Domain Driven Design App Structure part 2
In my previous post, I gave an overview of what an implementation of a Domain Driven Design Application might look like.
I will be running a C# project in parallel with my Practical Domain Driven Design Articles. The plan is to eventually provide a full project template that can be used either as a DDD reference project or as a starting point for a new application. You can find the SimpleDDD project on GitHub.
Kicking off SimpleDDD
If you have not read my previous post go do that first as this will give you some context.
Opening the project you will find an application folder with 4 projects inside. I have named these projects a bit different than in my previous post. Exact names for these layers are not important, they should just be named clearly.
- This is our Domain/Model layer
- It can also be called Core if you like
- It depends on no other projects in our solution
- This is our Persistence Layer
- This layer will probably get renamed later to indicate the technology used. For example SimpleDDD.Data.EntityFramework
- It depends on SimpleDDD.Domain
- Our integration layer (duh)
- Depends on SimpleDDD.Domain
- This is our Application layer
- I have gone back and forth a few times on what this should be called. It is fine to call it Application or App or even AppBoundary. If you have a really big system it can even be named after your Bounded Context. I find that Api provides a nice naming convention. I prefer something like UserApi over UserApplicationService.
- It depends on all three other projects
- It is the project that will get used by consumers
You will see that I have not added any consuming projects like a console app. We will do so later on when we talk about boundaries, DI and object lifetimes.
I have also cleared out all unused references added by visual studio.
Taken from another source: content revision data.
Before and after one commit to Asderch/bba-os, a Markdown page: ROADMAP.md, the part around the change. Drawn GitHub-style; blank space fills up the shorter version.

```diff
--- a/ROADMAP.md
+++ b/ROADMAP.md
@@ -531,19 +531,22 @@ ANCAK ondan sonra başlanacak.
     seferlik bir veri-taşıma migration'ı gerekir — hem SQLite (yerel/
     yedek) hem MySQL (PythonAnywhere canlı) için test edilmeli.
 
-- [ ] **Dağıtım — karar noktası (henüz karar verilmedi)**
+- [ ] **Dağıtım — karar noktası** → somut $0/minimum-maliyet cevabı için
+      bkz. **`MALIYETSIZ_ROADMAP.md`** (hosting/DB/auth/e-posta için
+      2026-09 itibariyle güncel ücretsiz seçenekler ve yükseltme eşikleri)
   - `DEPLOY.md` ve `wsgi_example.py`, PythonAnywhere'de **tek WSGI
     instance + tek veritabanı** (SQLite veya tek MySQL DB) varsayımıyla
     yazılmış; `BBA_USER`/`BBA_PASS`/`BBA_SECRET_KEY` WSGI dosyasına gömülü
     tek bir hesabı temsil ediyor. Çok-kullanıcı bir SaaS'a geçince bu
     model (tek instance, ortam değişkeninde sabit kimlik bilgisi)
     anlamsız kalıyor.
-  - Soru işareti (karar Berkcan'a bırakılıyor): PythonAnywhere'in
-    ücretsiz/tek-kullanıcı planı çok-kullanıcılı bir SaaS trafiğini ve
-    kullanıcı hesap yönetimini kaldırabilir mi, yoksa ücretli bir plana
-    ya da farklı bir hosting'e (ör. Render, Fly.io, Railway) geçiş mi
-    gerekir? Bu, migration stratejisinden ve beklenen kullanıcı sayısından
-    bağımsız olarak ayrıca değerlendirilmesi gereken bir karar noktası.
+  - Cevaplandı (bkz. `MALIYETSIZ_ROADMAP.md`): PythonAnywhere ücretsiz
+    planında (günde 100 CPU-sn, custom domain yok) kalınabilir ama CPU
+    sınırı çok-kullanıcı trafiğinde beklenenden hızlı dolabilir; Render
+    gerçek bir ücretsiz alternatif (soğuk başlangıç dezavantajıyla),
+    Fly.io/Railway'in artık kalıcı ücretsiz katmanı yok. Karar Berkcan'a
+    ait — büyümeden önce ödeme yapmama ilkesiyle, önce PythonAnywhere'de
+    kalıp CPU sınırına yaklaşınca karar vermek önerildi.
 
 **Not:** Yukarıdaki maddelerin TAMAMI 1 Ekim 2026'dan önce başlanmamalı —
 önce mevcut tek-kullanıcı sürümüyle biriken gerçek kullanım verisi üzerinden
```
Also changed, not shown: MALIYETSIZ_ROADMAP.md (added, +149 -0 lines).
This might seem a bit redundant but we want to maintain a clean, fast compiling solution, thus we will stick to good principles from the start.